“The story of the 1937 death of an eighteen-month-old girl named Wilhemina (Mina) Whitford in the care of her ni-Vanuatu nursemaid, Evelyn, frames this article. The Whitford’s version of this story was heard in the course of fieldwork with descendants of settler families. They tie Mina’s accidental death to an affair Evelyn was having with a male settler. What about Evelyn? How could she be located and her version of events recorded? More generally, how can the unwritten histories of women’s experiences be recovered in a Pacific island context? How can indigenous women write their own histories of gender in the contexts of colonial experience?”


Gender Politics in the Korean Transition to Democracy” by Jeong-Lim Nam in Korean Studies, Vol. 24, 2000.

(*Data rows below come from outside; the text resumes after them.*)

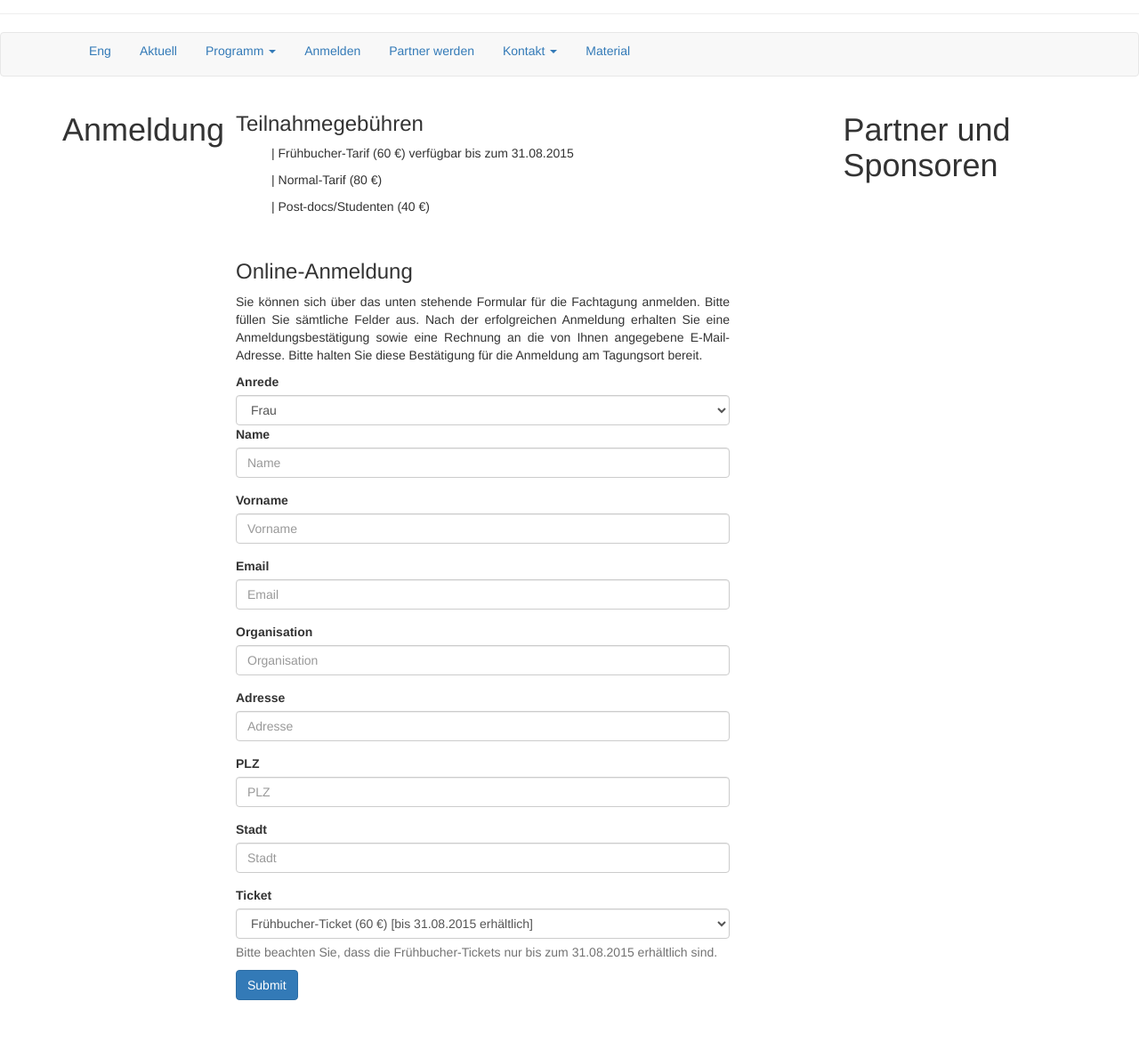
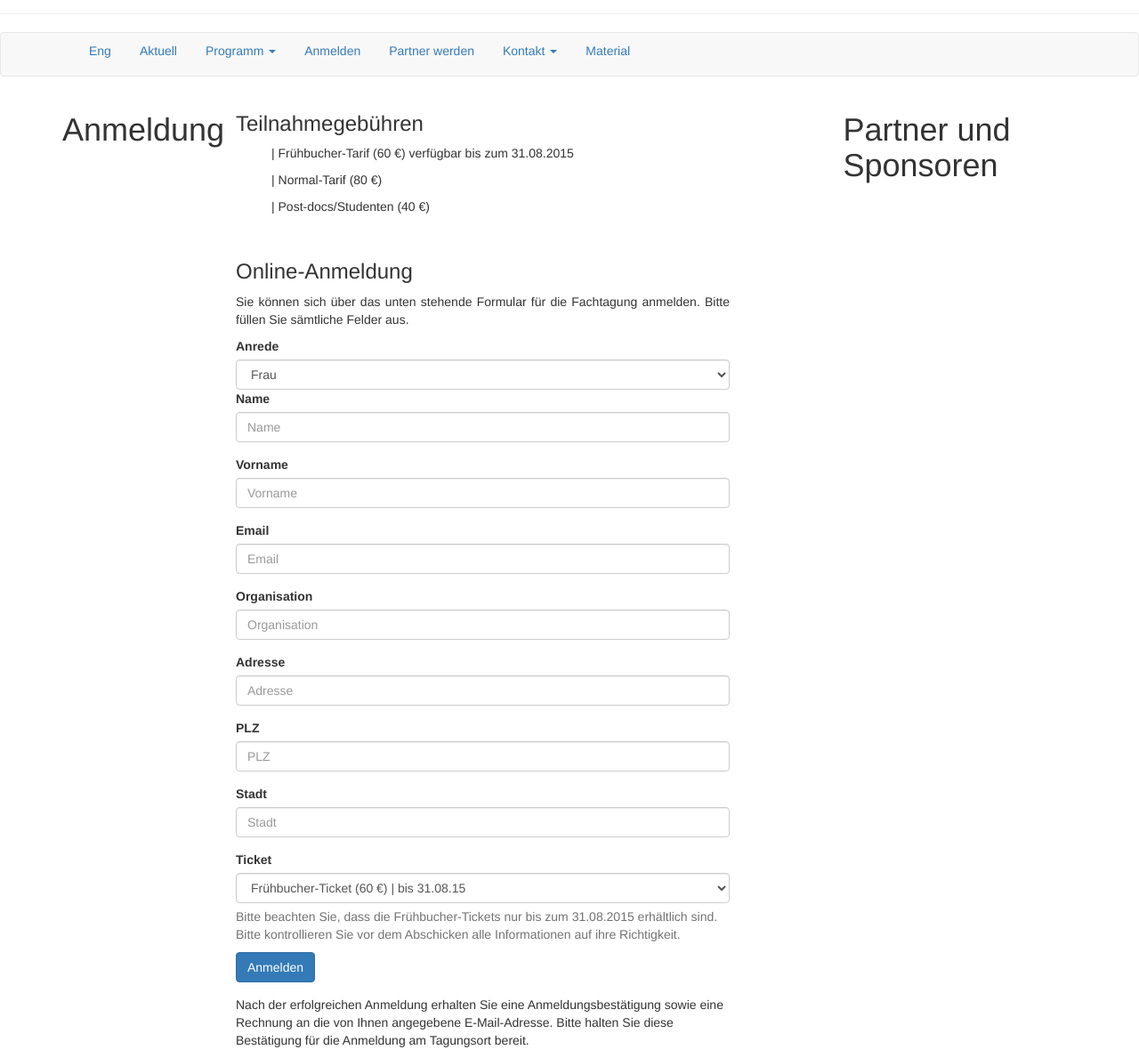
Before and after one commit to susedev/test, a Jekyll site: the page built from anmeldung.html, in a window 1280 px wide, cut to the strip 131-1320 px from the top of the page. Shown: the whole strip at 89% size. Built offline with Jekyll 4.4.1, drawn with Linux system fonts in a browser that asks for light colours; nearby versions of some CDN libraries; before the commit the page ends 1270 px from its top, so only the background shows below that.

Commit message:
Edit from JekyllCMS

```diff
--- a/anmeldung.html
+++ b/anmeldung.html
@@ -13,7 +13,7 @@ title: Anmeldung
 
 <h3>Online-Anmeldung</h3>
 
-<p style="text-align: justify;">Sie k&ouml;nnen sich &uuml;ber das unten stehende Formular f&uuml;r die Fachtagung anmelden. Bitte f&uuml;llen Sie s&auml;mtliche Felder aus. Nach der erfolgreichen Anmeldung erhalten Sie eine Anmeldungsbest&auml;tigung sowie eine Rechnung an die von Ihnen angegebene E-Mail-Adresse. Bitte halten Sie diese Best&auml;tigung f&uuml;r die Anmeldung am Tagungsort bereit.</p>
+<p style="text-align: justify;">Sie k&ouml;nnen sich &uuml;ber das unten stehende Formular f&uuml;r die Fachtagung anmelden. Bitte f&uuml;llen Sie s&auml;mtliche Felder aus.</p>
 
 <form>
 <div class="form-group"><label for="Anrede">Anrede</label><select class="form-control"><option>Frau</option><option>Herr</option><option>Prof.</option><option>Dr.</option> </select>
@@ -32,9 +32,11 @@ title: Anmeldung
 
 <div class="form-group"><label for="stadt">Stadt</label> <input class="form-control" id="stadt" placeholder="Stadt" type="text" /></div>
 
-<div class="form-group"><label for="ticket">Ticket</label><select class="form-control"><option>Fr&uuml;hbucher-Ticket (60 &euro;) [bis 31.08.2015 erh&auml;ltlich]</option><option>Normal-Ticket (80 &euro;)</option><option>Postdocs/Studenten (40 &euro;)</option></select>
+<div class="form-group"><label for="ticket">Ticket</label><select class="form-control"><option>Fr&uuml;hbucher-Ticket (60 &euro;) | bis 31.08.15</option><option>Normal-Ticket (80 &euro;)</option><option>Postdocs/Studenten (40 &euro;)</option></select>
 
-<p class="help-block">Bitte beachten Sie, dass die Fr&uuml;hbucher-Tickets nur bis zum 31.08.2015 erh&auml;ltlich sind.</p>
-<button class="btn btn-primary" type="submit">Submit</button></div>
+<p class="help-block">Bitte beachten Sie, dass die Fr&uuml;hbucher-Tickets nur bis zum 31.08.2015 erh&auml;ltlich sind. Bitte kontrollieren Sie vor dem Abschicken alle Informationen auf ihre Richtigkeit.</p>
+<button class="btn btn-primary" type="submit">Anmelden</button></div>
 </div>
 </form>
+
+<p>Nach der erfolgreichen Anmeldung erhalten Sie eine Anmeldungsbest&auml;tigung sowie eine Rechnung an die von Ihnen angegebene E-Mail-Adresse. Bitte halten Sie diese Best&auml;tigung f&uuml;r die Anmeldung am Tagungsort bereit.</p>
```
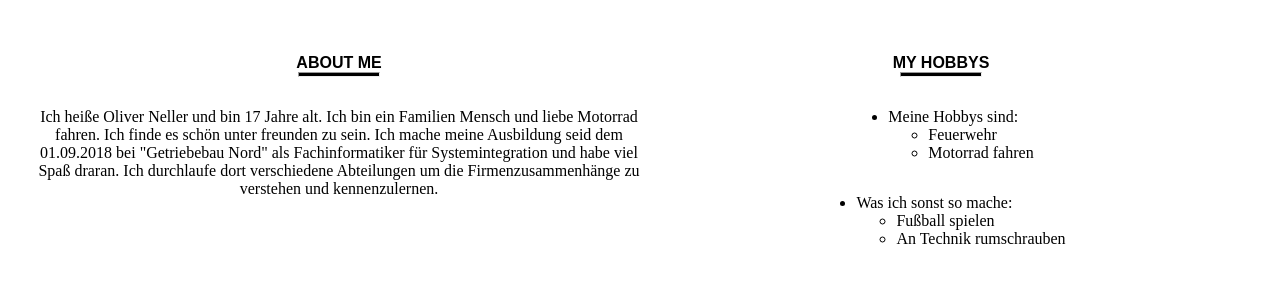
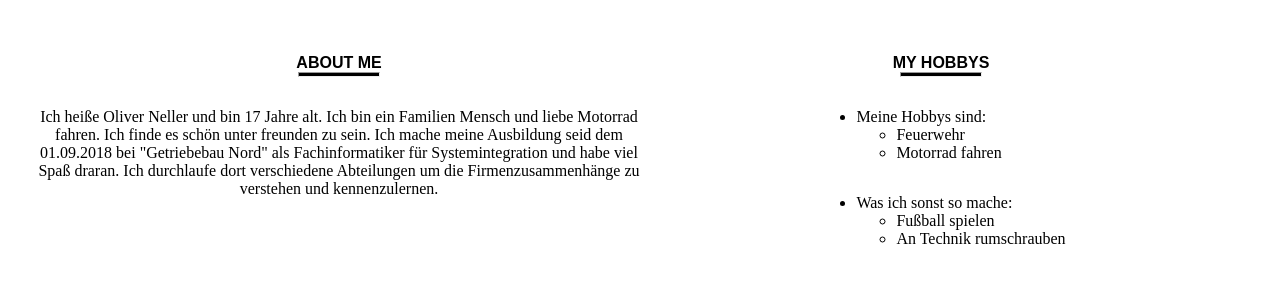
Before and after one commit to OliverNel/HTML-Site-01, a PHP site: page /vCard2.0/index.html in a window 1280 px wide. Shown: the part 1381-1681 px from the top of the page. Run offline with PHP 8.4, Linux system fonts and the light colour scheme.

Commit message:
hobbys centered

```diff
--- a/vCard2.0/assets/css/style.css
+++ b/vCard2.0/assets/css/style.css
@@ -63,7 +63,7 @@ header {
     height: 80px;
     box-shadow: 0 1px 3px rgba(0, 0, 0, 0.4);
     background-color: white;
-
+    z-index: 10;
 }
 
 header nav {
@@ -133,6 +133,12 @@ header nav ul a {
     align-items: center;
     flex-direction: column;
     width: 50%;
+}
+
+.listeHobby{
+    display: flex;
+    justify-items: baseline;
+    flex-direction: column;
 }
 
 .main-content .about h3 {
@@ -255,7 +261,6 @@ header nav ul a {
     position: absolute;
     top: 22px;
     width: 0;
-    z-index: 1;
     right: 30px;
     border: medium solid white;
     border-width: 10px 0 10px 10px;
@@ -268,7 +273,6 @@ header nav ul a {
     position: absolute;
     top: 22px;
     width: 0;
-    z-index: 1;
     left: 30px;
     border: medium solid white;
     border-width: 10px 10px 10px 0;
--- a/vCard2.0/index.html
+++ b/vCard2.0/index.html
@@ -60,6 +60,7 @@
                         <img src="assets/images/hobbys.png" alt="Hobbys">
                         <h4>My Hobbys</h4>
                         <hr>
+                        <div class="listeHobby">
                             <ul>
                                 <li>
                                     Meine Hobbys sind:
@@ -78,6 +79,7 @@
                                     </ul>
                                 </li>
                             </ul>
+                        </div>
                     </div>
                 </div>
                 <a href="#skills"><img src="assets/images/down-arrow.png" alt="arrow-down" class="arrow"></a>
```
Lines whose indentation alone changed are shown as unchanged.
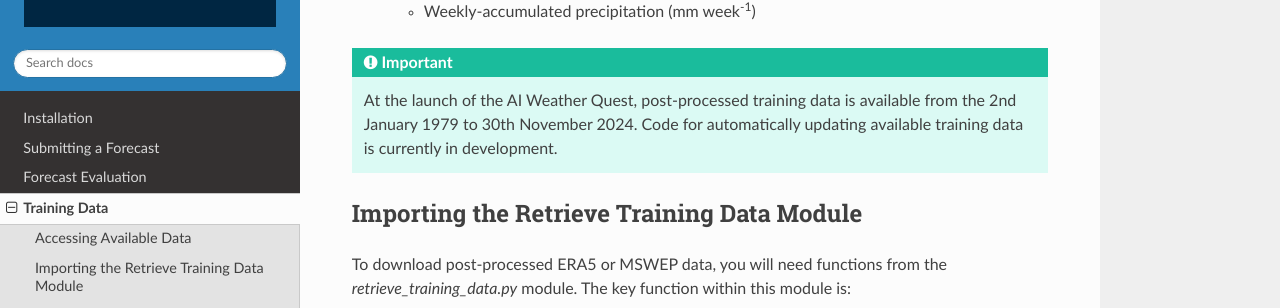
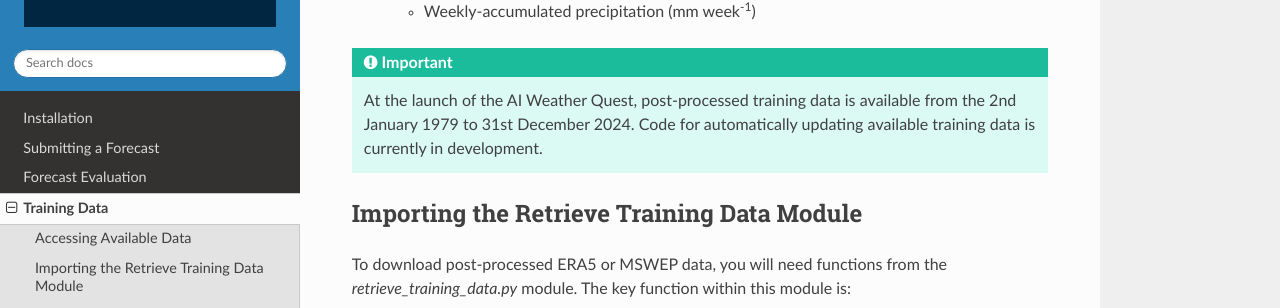
Before and after one commit to joshuatalib/AI_weather_quest, a Sphinx documentation site: the page built from docs/source/training_data.rst, in a window 1280 px wide and 900 px high, scrolled down 325 px. Shown: the part 167-475 px from the top of the window. Built offline with Sphinx 7.4.7 and the Read the Docs theme 3.1.0, drawn with Linux system fonts in a browser that asks for light colours; pages that are not in the unit, such as notebooks, are missing from menus.

Commit message:
Update training_data.rst

```diff
--- a/docs/source/training_data.rst
+++ b/docs/source/training_data.rst
@@ -15,7 +15,7 @@
 
 .. important::
 
-   At the launch of the AI Weather Quest, post-processed training data is available from the 2nd January 1979 to 30th November 2024. Code for automatically updating available training data is currently in development.
+   At the launch of the AI Weather Quest, post-processed training data is available from the 2nd January 1979 to 31st December 2024. Code for automatically updating available training data is currently in development.
 
 Importing the Retrieve Training Data Module
 --------------------------------------------
```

untitled“Women’s activism in South Korea was shaped by their role in the opposition to military dictatorship. For example, their struggles against sexual torture and state violence mobilized opposition groups around the issues of human rights, social justice, and democratic politics. . . . Their contributions to the grassroots struggles were crucial in determining the outcome of their activism, illustrating the importance of women’s roles in the Korean transition to democracy. Although these groups had different interests and goals, their mobilization and protests converged on the strategy of the opposition to the inhumane ruling of the military government.”

Learn more about UHP journals here.

Reception with Dr. Yosihiko Sinoto on publication of Curve of the Hook (Manoa)

Oli by Auli‘i Mitchell at Native Books on Dec. 16. Image courtesy of Mānoa.

Years in the making, the new issue of Mānoa features the work of archaeologist Yosihiko Sinoto, now 92. Upon publication of this special issue, titled Curve of the Hook, Native Books in Honolulu hosted a reception with Dr. Sinoto on Dec. 16.

The reception began with an oli, a chant, by Auli‘i Mitchell, pictured above. Mitchell, a cultural anthropologist, spoke of how he witnessed Dr. Sinoto’s archaeological work in the Pacific years ago. “For me, personally, seeing your work changed my life,” he said.

Dr. Sinoto’s research fundamentally changed the way the world views the accomplishments of ancient Polynesians, whose early voyages are considered to be among the great achievements in human history.

Colleagues, friends and family spoke of Dr. Sinoto’s work and legacy, presenting him with leis, photographs and thanks. Their recollections lent a personal touch to an already impressive and inspiring life in archaeology. Colleagues spoke of Dr. Sinoto’s first student quarters at the University of Hawaii (there were a lot of cats) and field seasons in Tahiti (he was a great dancer).

curve-manoa28-1-precvr-to-uhpCurve of the Hook is the first book-length work in English about Dr. Sinoto’s life and work. The full-color book has more than 100 illustrations, including rare photos from Dr. Sinoto’s private collection, plus notes and a list of references.

Order a single issue or receive this special issue as part of a subscription to Mānoa here.